Originally published on Sun December 1, 2013 1:38 pm
The 100-day-old female panda cub at the National Zoo in Washington, now has a name: Bao Bao (宝宝) — meaning precious or treasure — was the most popular of the five names put up for a popular vote by Zoo.
The name was announced during a ceremony at the Zoo on Sunday afternoon.
Cui Tiankai, ambassador of the People's Republic of China, wrote the name in calligraphy on scrolls, which were unfurled at the ceremony.
When I saw that the actress Anjelica Huston had written a memoir, I thought, "Oh, good, I'll read that." I assumed it would be filled with wild stories from '70s and '80s Hollywood and her relationship with Jack Nicholson. What it was like to win an Academy Award for Best Supporting Actress. General movie-star debauchery, carried out in the wedge shoes and oversized sunglasses of that era.
The man who painted the Mona Lisa, and was the first to sketch out the helicopter and the submarine, also dabbled in music. So here's the question: What musical instrument did Leonardo da Vinci design?
Originally published on Sun December 1, 2013 10:07 am
White House officials say the government's health insurance website, which has been plagued with problems ever since it launched in October, is now working smoothly for most users.
"The site is now stable and operating at its intended capacity with greatly improved performance," Jeffrey Zients, the president's appointee to fix the site, said during a telephone conference with reporters on Sunday. The bottom line, said Zients, is that Healthcare.gov is "night and day" from what it was at launch.
Job interviews can be awkward affairs. High hopes, jangled nerves, sweaty palms and inflated resumes: How can a candidate convey abilities and personality, and how does an employer learn if a candidate is right for the job, just from one or two conversations?
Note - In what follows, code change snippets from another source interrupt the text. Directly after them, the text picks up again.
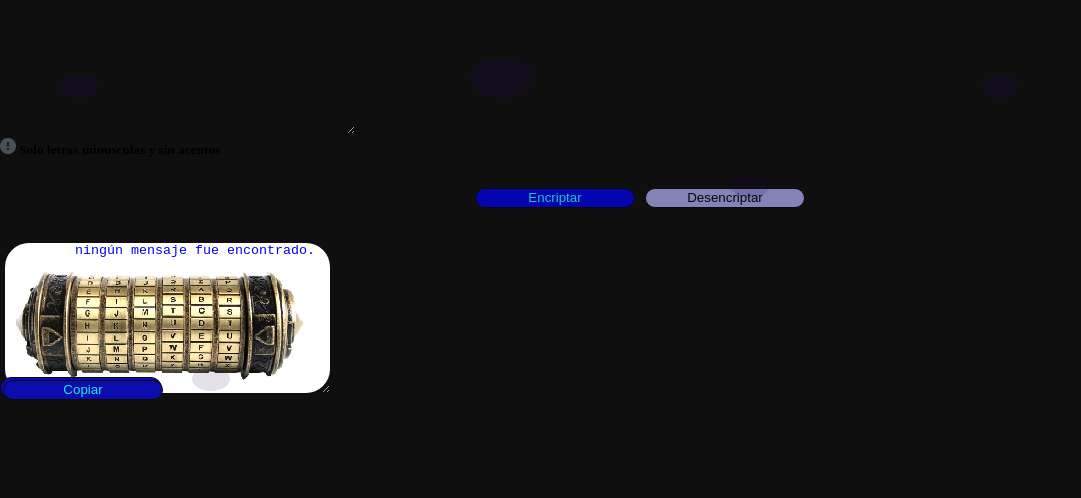
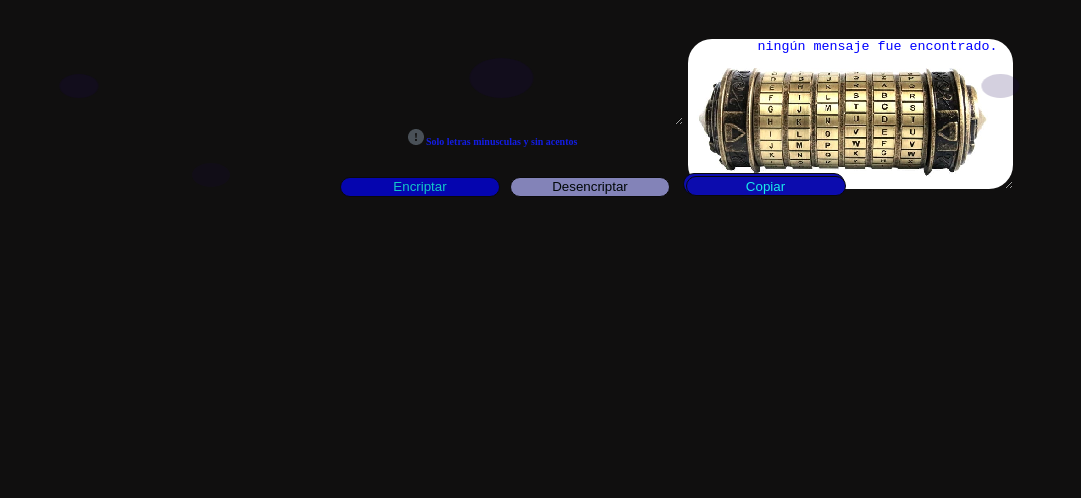
Before and after one commit to yordan-8/documents-aluraGIT, a plain HTML site: page index.html in a window 1280 px wide. Shown: the part 302-800 px from the top of the page, without its empty margins (0-1081 px from the left). Drawn offline with Linux system fonts and the light colour scheme.

Commit message:
cambio minusculas

```diff
--- a/style.css
+++ b/style.css
@@ -97,7 +97,12 @@
 }
 
 
-
+main {
+    display: flex;
+    margin-bottom: 60px;
+    margin-left: 60px;
+    flex-wrap: wrap;
+}
 
 .texto-area {
     border: none;
@@ -222,7 +227,12 @@
     color: black;
      }
 
+h5{
 
+    color: rgb(19, 29, 228) ;
+    margin-left: 80px;
+    font-size: 10px;
+}
 
 .imput{
     background: rgb(12, 12, 174);
```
Guy Halfteck says they can't. Halfteck, founder and CEO of Knack.it, has developed video games that he says provide an accurate representation of a person's skills and potential.
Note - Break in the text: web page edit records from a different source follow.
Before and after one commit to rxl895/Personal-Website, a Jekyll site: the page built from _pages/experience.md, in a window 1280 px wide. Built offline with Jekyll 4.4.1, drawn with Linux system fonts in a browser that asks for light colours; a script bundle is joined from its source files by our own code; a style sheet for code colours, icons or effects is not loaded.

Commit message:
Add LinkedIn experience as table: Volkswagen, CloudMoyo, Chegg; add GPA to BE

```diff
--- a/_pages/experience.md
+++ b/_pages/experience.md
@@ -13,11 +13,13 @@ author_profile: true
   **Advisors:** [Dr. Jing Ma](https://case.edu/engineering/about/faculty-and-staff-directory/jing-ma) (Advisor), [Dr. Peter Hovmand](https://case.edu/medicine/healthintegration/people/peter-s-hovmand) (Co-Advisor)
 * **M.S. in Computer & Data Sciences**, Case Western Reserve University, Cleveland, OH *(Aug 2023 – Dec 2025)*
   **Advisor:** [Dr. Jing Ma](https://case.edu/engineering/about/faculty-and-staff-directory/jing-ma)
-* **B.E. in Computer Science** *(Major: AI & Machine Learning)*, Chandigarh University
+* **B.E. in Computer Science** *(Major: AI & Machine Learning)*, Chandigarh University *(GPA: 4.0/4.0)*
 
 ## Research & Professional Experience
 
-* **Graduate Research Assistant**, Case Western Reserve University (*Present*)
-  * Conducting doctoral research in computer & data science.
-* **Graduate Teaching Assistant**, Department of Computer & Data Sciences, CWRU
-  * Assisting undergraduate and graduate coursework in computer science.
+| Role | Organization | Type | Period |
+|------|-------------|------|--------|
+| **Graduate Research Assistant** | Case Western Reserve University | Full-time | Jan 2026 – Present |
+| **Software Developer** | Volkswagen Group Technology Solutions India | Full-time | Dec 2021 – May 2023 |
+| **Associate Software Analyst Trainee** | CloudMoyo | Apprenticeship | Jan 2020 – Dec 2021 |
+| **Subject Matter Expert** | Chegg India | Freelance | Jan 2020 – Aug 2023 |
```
Three years after a devastating earthquake, Haiti is still struggling to recover. The disaster killed health workers, flattened clinics, and the already poor country quickly ran short of medical supplies. Despite massive amounts of aid, needs remain. Critical medical instruments, for example, are difficult to import. But what if they could be produced with the push of a button?
Well, one American aid group has come up with an unlikely solution: using 3D printing technology.